Nothing but the listing below, retyped exactly, should appear in the answer.

----

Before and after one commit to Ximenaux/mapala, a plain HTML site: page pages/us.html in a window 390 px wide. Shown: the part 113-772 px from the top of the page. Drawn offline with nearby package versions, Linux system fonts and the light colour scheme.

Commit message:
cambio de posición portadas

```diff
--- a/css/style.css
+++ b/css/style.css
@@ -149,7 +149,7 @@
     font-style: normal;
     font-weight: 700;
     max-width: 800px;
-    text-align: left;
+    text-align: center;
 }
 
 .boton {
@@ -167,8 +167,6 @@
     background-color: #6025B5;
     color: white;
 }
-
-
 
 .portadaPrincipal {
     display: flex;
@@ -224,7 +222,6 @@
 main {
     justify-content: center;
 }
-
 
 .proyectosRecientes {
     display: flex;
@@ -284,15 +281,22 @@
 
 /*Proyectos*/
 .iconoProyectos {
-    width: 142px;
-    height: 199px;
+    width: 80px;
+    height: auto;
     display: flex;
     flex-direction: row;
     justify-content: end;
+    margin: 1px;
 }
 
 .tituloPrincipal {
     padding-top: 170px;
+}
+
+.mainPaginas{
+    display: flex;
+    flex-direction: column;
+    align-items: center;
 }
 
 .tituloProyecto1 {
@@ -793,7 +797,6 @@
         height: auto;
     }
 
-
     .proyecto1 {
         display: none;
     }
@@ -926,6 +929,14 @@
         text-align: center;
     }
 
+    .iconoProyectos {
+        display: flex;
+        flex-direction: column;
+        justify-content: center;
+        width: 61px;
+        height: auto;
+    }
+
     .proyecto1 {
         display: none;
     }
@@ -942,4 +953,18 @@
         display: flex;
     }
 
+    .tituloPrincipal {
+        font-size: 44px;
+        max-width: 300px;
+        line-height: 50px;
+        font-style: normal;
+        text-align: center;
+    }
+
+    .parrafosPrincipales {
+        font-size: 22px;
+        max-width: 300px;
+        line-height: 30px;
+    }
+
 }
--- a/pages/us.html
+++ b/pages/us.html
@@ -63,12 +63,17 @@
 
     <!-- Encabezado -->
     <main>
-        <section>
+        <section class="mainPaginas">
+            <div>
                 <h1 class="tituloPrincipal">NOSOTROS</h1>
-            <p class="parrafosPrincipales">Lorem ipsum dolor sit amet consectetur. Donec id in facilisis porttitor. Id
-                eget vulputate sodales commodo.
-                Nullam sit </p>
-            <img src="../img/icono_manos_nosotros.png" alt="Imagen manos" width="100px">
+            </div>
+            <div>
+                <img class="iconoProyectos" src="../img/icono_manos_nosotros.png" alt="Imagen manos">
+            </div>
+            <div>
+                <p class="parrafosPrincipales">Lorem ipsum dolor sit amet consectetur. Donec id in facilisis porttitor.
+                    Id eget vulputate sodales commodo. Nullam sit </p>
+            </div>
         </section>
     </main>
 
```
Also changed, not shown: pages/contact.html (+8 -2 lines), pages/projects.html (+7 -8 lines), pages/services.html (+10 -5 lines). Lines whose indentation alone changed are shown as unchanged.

----

ANSWER SECTION.
Before and after one commit to Ximenaux/mapala, a plain HTML site: page pages/us.html in a window 390 px wide. Shown: the part 113-772 px from the top of the page. Drawn offline with nearby package versions, Linux system fonts and the light colour scheme.

Commit message:
cambio de posición portadas

```diff
--- a/css/style.css
+++ b/css/style.css
@@ -149,7 +149,7 @@
     font-style: normal;
     font-weight: 700;
     max-width: 800px;
-    text-align: left;
+    text-align: center;
 }
 
 .boton {
@@ -167,8 +167,6 @@
     background-color: #6025B5;
     color: white;
 }
-
-
 
 .portadaPrincipal {
     display: flex;
@@ -224,7 +222,6 @@
 main {
     justify-content: center;
 }
-
 
 .proyectosRecientes {
     display: flex;
@@ -284,15 +281,22 @@
 
 /*Proyectos*/
 .iconoProyectos {
-    width: 142px;
-    height: 199px;
+    width: 80px;
+    height: auto;
     display: flex;
     flex-direction: row;
     justify-content: end;
+    margin: 1px;
 }
 
 .tituloPrincipal {
     padding-top: 170px;
+}
+
+.mainPaginas{
+    display: flex;
+    flex-direction: column;
+    align-items: center;
 }
 
 .tituloProyecto1 {
@@ -793,7 +797,6 @@
         height: auto;
     }
 
-
     .proyecto1 {
         display: none;
     }
@@ -926,6 +929,14 @@
         text-align: center;
     }
 
+    .iconoProyectos {
+        display: flex;
+        flex-direction: column;
+        justify-content: center;
+        width: 61px;
+        height: auto;
+    }
+
     .proyecto1 {
         display: none;
     }
@@ -942,4 +953,18 @@
         display: flex;
     }
 
+    .tituloPrincipal {
+        font-size: 44px;
+        max-width: 300px;
+        line-height: 50px;
+        font-style: normal;
+        text-align: center;
+    }
+
+    .parrafosPrincipales {
+        font-size: 22px;
+        max-width: 300px;
+        line-height: 30px;
+    }
+
 }
--- a/pages/us.html
+++ b/pages/us.html
@@ -63,12 +63,17 @@
 
     <!-- Encabezado -->
     <main>
-        <section>
+        <section class="mainPaginas">
+            <div>
                 <h1 class="tituloPrincipal">NOSOTROS</h1>
-            <p class="parrafosPrincipales">Lorem ipsum dolor sit amet consectetur. Donec id in facilisis porttitor. Id
-                eget vulputate sodales commodo.
-                Nullam sit </p>
-            <img src="../img/icono_manos_nosotros.png" alt="Imagen manos" width="100px">
+            </div>
+            <div>
+                <img class="iconoProyectos" src="../img/icono_manos_nosotros.png" alt="Imagen manos">
+            </div>
+            <div>
+                <p class="parrafosPrincipales">Lorem ipsum dolor sit amet consectetur. Donec id in facilisis porttitor.
+                    Id eget vulputate sodales commodo. Nullam sit </p>
+            </div>
         </section>
     </main>
 
```
Also changed, not shown: pages/contact.html (+8 -2 lines), pages/projects.html (+7 -8 lines), pages/services.html (+10 -5 lines). Lines whose indentation alone changed are shown as unchanged.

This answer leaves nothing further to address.